TASK PROMPT -> Where does the string "textUri" appear in the records? Copy every line that contains it.

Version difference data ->

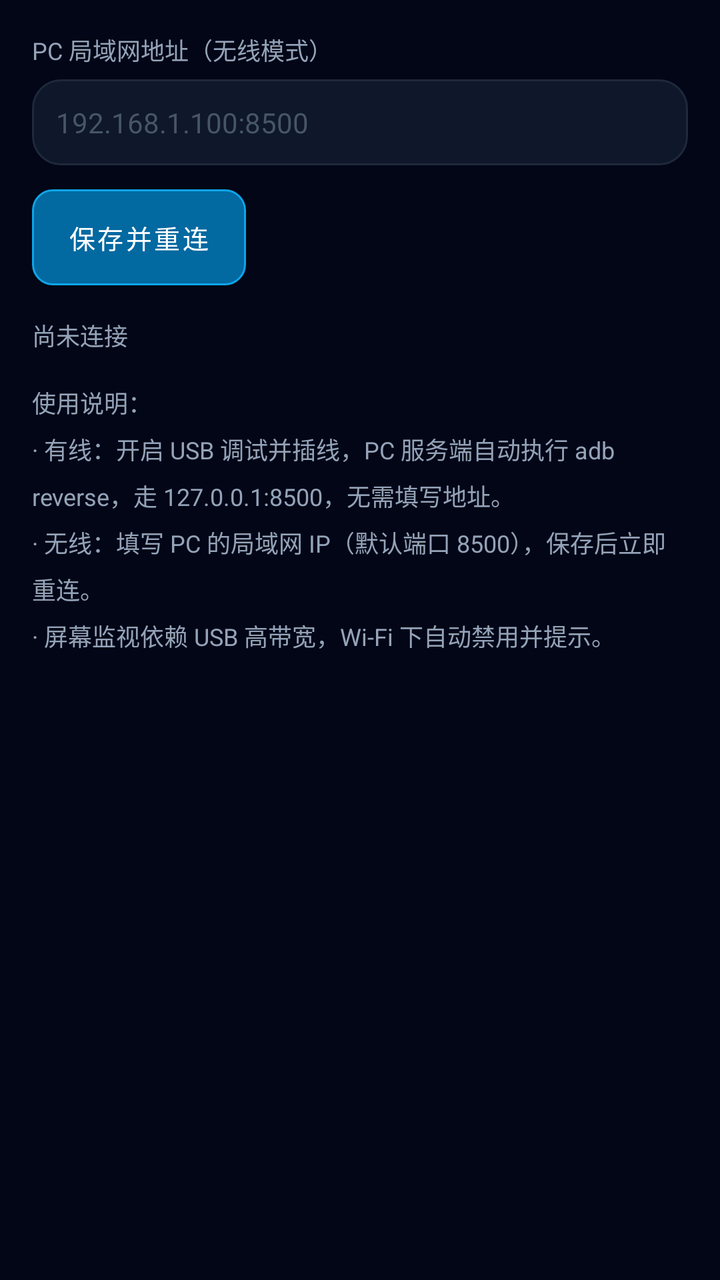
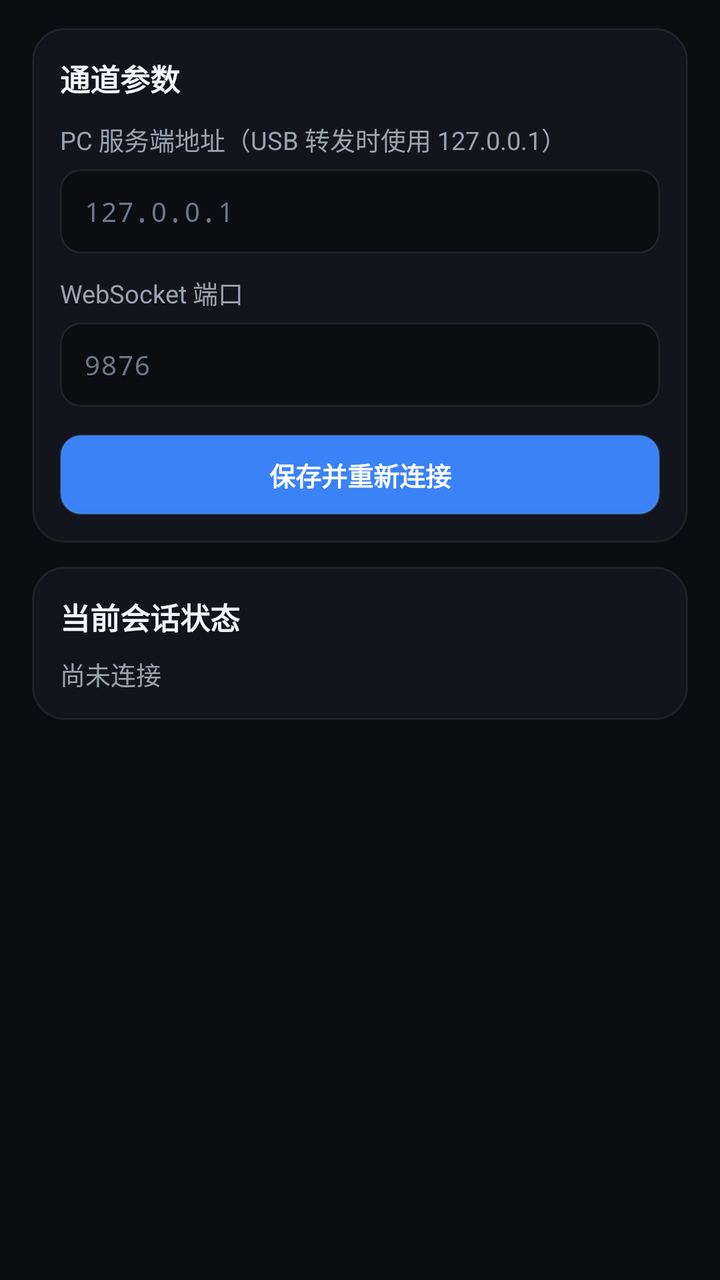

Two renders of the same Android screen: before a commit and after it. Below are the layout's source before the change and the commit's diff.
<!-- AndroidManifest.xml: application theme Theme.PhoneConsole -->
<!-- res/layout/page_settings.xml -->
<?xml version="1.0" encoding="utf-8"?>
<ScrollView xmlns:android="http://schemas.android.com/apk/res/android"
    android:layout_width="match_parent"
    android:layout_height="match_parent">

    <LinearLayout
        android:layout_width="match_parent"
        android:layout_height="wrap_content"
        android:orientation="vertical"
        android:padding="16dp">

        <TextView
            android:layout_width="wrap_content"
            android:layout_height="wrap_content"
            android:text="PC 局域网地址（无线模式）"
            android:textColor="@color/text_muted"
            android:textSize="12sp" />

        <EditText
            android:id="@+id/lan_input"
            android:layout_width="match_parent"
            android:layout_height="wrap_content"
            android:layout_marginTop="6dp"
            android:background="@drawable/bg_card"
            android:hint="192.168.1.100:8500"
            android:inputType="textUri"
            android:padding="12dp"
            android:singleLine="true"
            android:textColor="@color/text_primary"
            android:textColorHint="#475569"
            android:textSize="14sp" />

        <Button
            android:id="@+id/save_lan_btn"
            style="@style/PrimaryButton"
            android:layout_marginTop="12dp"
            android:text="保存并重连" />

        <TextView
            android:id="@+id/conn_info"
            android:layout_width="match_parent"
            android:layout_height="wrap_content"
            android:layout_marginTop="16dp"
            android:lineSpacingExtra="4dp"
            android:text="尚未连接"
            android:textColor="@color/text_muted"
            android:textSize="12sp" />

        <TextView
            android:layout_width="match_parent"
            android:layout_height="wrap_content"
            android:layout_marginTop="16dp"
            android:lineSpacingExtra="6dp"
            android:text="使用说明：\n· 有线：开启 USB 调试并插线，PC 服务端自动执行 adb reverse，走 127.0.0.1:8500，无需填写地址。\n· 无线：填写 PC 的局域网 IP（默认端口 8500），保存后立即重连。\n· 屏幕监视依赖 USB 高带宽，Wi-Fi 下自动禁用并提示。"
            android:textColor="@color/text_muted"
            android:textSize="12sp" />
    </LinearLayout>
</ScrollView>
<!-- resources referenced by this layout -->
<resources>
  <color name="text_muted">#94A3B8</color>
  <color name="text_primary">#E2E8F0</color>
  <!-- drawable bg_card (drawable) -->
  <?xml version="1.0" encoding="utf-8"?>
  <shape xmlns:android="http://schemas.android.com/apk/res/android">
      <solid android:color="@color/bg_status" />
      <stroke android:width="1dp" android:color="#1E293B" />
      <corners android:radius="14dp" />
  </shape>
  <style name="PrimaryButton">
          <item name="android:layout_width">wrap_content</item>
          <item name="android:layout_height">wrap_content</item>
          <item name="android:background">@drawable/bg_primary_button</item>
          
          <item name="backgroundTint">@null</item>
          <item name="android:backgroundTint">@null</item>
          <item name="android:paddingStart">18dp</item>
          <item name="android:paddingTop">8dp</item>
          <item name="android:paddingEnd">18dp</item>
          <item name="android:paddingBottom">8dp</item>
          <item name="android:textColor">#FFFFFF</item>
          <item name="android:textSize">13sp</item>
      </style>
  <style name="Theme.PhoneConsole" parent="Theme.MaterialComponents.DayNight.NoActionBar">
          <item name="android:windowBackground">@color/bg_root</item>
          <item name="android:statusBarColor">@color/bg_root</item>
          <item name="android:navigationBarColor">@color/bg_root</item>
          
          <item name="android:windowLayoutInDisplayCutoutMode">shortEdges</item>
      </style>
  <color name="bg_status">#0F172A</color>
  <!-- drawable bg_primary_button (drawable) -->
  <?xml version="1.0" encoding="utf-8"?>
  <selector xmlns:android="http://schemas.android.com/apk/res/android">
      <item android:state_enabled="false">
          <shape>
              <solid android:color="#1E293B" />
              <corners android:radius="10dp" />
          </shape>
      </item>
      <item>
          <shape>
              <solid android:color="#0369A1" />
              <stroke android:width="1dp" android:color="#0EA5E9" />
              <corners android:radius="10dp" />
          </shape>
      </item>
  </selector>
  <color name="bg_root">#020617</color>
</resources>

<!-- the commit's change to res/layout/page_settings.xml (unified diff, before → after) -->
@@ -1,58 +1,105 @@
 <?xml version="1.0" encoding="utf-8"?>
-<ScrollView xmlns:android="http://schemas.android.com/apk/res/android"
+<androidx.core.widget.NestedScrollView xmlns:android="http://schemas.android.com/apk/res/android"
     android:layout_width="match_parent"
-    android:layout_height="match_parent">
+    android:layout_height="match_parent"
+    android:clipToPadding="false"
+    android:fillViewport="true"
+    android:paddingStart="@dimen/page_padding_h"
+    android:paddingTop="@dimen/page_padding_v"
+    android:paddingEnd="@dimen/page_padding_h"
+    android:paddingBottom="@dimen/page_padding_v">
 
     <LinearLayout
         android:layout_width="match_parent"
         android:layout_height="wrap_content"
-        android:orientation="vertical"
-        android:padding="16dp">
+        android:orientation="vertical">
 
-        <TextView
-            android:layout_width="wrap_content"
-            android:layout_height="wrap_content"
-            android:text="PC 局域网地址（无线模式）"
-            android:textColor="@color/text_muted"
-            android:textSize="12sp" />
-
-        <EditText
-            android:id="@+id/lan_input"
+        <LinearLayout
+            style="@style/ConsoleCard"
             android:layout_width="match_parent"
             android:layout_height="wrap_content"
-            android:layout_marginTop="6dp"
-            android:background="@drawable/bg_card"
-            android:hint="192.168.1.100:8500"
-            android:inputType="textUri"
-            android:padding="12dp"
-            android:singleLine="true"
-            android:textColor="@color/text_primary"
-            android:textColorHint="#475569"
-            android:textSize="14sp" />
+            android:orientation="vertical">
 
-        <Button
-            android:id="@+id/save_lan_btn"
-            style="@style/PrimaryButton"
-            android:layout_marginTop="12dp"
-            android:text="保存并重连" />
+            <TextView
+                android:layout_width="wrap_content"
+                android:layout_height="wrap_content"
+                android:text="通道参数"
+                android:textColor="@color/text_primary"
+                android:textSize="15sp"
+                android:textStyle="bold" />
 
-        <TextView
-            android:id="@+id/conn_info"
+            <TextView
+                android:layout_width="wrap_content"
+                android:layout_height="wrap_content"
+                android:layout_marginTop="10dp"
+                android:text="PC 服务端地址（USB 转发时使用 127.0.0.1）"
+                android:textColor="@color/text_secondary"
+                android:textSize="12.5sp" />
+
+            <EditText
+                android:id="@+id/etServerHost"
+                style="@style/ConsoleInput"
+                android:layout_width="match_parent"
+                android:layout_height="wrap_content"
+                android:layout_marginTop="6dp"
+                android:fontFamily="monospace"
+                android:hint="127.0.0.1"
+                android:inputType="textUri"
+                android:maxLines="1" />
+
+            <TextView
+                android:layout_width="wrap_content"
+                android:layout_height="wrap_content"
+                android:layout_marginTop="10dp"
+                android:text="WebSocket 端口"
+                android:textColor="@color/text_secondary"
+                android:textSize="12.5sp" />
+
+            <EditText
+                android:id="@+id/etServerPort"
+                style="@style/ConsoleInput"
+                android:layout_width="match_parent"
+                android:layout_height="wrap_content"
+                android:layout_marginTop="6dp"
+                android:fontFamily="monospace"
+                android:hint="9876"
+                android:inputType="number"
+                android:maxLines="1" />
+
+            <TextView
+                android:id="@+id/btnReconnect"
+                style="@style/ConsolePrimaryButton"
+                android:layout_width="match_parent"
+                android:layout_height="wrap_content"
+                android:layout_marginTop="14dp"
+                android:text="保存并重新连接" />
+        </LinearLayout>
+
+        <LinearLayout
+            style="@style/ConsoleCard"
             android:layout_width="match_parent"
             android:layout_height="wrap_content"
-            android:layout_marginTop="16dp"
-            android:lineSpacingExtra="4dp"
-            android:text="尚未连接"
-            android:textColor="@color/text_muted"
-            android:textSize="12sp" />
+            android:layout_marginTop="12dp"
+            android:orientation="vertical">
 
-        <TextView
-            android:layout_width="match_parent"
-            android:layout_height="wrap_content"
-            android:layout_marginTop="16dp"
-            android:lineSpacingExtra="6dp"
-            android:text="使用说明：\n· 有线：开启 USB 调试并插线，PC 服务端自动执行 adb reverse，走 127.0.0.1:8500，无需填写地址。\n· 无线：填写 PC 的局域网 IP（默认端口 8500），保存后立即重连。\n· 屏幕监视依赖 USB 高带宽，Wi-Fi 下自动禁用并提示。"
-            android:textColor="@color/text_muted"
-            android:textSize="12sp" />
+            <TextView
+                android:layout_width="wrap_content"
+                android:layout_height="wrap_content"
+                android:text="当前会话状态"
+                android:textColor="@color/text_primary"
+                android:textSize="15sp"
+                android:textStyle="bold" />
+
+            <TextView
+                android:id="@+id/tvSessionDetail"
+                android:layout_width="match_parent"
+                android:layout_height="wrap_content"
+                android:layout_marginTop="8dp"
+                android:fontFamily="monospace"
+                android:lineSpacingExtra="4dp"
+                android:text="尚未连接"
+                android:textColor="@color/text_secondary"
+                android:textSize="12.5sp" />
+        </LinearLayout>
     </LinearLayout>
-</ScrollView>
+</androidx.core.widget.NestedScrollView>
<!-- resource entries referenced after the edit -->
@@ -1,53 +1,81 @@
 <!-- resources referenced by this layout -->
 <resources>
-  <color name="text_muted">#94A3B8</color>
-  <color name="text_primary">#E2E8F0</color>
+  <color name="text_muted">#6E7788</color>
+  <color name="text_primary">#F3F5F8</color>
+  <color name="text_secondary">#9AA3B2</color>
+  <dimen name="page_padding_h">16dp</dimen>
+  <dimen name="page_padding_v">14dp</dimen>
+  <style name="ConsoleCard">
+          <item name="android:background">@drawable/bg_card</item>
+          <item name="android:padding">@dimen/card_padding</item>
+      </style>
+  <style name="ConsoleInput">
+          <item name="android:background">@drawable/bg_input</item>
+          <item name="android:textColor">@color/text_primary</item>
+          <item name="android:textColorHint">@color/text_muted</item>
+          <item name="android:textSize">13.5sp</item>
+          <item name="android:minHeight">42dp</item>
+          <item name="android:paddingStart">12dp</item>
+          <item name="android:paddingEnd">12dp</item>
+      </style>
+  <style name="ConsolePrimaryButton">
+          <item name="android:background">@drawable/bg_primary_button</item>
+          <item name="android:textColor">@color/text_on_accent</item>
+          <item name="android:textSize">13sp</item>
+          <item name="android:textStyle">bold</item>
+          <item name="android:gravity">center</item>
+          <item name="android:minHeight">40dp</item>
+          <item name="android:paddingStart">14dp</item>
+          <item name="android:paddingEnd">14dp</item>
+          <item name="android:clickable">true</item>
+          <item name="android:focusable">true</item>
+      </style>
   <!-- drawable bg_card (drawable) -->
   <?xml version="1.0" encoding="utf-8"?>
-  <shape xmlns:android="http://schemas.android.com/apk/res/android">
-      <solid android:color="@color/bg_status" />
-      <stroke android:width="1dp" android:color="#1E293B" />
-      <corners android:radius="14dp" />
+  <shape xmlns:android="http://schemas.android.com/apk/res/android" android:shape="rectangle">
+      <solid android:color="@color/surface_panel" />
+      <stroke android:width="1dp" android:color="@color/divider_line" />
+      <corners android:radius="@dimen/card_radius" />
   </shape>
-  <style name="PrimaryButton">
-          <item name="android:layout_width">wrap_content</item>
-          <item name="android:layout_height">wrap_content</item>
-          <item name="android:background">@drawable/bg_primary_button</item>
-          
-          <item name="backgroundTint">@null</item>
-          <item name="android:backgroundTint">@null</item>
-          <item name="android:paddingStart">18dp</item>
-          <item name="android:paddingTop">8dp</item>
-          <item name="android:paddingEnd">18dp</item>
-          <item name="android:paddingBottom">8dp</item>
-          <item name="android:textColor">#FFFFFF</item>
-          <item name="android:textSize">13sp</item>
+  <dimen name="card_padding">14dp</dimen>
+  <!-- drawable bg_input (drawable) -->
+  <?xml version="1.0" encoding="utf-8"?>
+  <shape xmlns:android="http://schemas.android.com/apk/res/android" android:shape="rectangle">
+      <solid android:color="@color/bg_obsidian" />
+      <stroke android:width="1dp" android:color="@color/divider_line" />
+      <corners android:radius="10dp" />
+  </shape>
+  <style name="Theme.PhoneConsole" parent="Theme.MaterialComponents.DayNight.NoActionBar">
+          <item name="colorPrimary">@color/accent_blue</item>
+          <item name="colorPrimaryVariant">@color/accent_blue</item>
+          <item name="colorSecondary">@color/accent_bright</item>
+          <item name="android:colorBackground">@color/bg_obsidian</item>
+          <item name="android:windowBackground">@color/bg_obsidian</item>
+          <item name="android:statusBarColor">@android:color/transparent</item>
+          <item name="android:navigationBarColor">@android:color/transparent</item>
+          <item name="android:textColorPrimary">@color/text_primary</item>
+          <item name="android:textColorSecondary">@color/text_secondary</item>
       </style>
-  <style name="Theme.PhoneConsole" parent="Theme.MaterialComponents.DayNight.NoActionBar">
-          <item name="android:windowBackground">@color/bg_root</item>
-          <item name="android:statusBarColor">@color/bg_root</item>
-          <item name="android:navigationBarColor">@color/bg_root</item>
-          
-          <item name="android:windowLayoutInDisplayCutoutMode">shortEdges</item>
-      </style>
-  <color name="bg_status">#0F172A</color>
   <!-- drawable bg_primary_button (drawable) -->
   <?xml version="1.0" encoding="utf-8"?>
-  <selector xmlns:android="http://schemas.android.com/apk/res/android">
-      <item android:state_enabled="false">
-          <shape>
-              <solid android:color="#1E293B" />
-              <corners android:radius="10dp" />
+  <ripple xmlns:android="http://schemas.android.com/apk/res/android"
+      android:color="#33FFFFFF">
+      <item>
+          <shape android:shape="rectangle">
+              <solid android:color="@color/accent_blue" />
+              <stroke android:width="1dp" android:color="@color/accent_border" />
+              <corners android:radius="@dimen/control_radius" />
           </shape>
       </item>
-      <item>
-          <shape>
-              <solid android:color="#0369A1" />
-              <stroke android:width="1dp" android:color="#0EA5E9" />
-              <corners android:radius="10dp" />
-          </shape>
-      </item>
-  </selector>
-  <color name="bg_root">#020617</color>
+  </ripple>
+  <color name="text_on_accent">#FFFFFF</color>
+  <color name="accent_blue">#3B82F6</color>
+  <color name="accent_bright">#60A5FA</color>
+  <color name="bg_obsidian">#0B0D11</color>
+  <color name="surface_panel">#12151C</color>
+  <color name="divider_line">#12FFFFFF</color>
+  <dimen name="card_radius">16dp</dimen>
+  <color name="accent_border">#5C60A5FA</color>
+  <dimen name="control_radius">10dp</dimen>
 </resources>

TASK SOLUTION ->
            android:inputType="textUri"
-            android:inputType="textUri"
+                android:inputType="textUri"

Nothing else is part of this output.